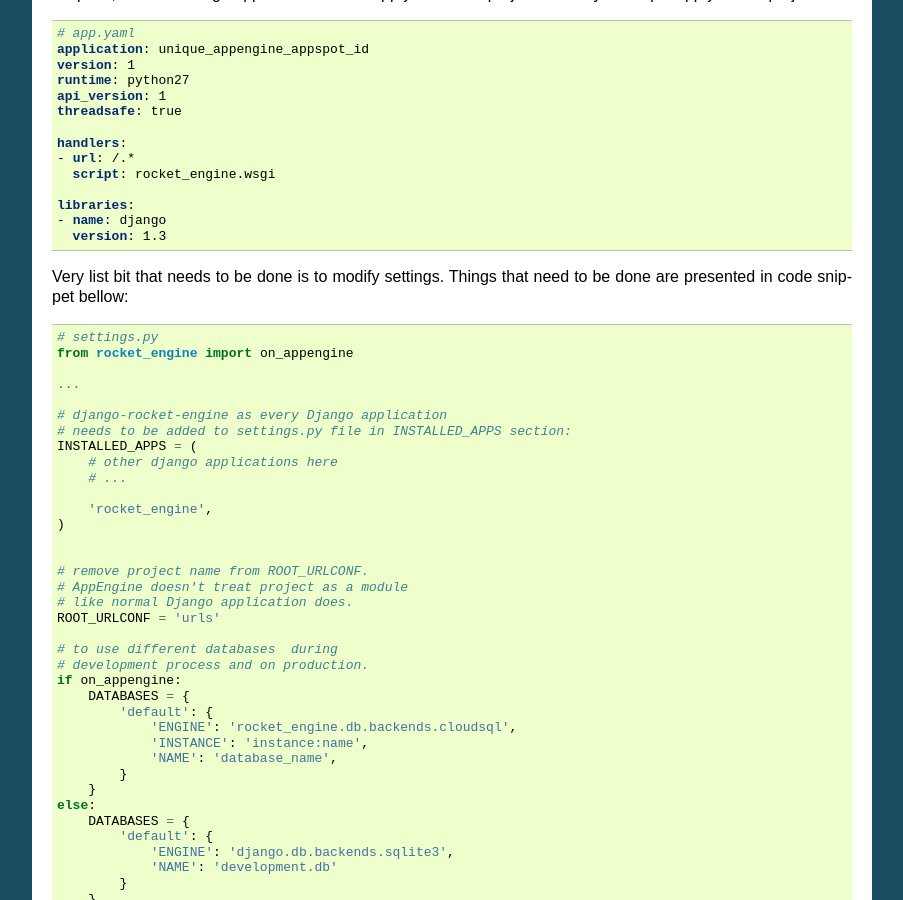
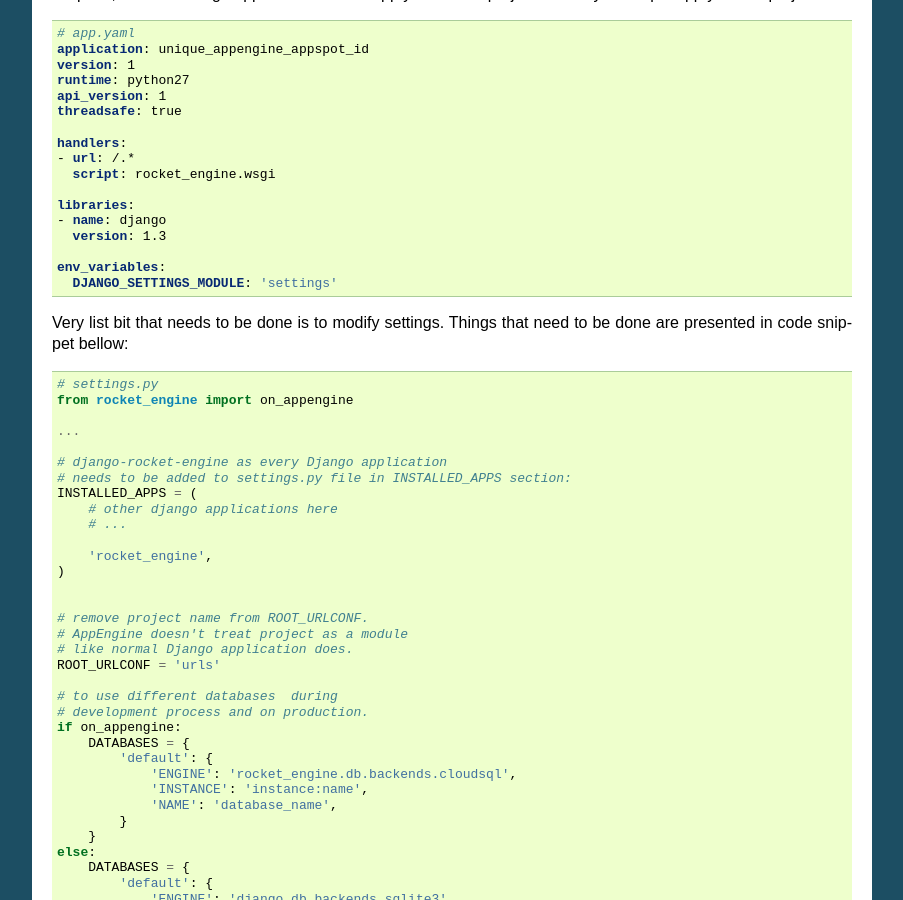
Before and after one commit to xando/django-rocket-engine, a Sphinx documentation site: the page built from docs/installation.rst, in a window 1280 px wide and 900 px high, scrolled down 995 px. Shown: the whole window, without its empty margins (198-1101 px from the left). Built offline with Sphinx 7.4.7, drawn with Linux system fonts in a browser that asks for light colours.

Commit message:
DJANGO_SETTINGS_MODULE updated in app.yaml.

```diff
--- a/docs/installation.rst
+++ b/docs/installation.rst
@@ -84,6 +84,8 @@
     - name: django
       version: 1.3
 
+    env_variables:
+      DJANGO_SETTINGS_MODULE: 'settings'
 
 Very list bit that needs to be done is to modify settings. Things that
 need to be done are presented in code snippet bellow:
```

━━━━━━━━━━━━━━━━

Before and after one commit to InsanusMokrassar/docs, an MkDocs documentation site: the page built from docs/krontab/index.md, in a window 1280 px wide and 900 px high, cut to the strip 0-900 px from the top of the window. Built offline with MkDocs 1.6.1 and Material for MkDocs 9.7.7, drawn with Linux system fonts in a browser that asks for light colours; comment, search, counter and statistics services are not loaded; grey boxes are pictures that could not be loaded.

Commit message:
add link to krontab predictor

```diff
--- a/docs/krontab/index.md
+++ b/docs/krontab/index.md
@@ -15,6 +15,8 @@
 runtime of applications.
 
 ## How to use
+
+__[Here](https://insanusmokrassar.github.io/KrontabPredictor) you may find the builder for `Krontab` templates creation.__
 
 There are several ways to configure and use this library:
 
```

━━━━━━━━━━━━━━━━

Task to complete:
Return every line of the preceding records in which the word "with" appears.

Response to this exercise:
Before and after one commit to xando/django-rocket-engine, a Sphinx documentation site: the page built from docs/installation.rst, in a window 1280 px wide and 900 px high, scrolled down 995 px. Shown: the whole window, without its empty margins (198-1101 px from the left). Built offline with Sphinx 7.4.7, drawn with Linux system fonts in a browser that asks for light colours.
Before and after one commit to InsanusMokrassar/docs, an MkDocs documentation site: the page built from docs/krontab/index.md, in a window 1280 px wide and 900 px high, cut to the strip 0-900 px from the top of the window. Built offline with MkDocs 1.6.1 and Material for MkDocs 9.7.7, drawn with Linux system fonts in a browser that asks for light colours; comment, search, counter and statistics services are not loaded; grey boxes are pictures that could not be loaded.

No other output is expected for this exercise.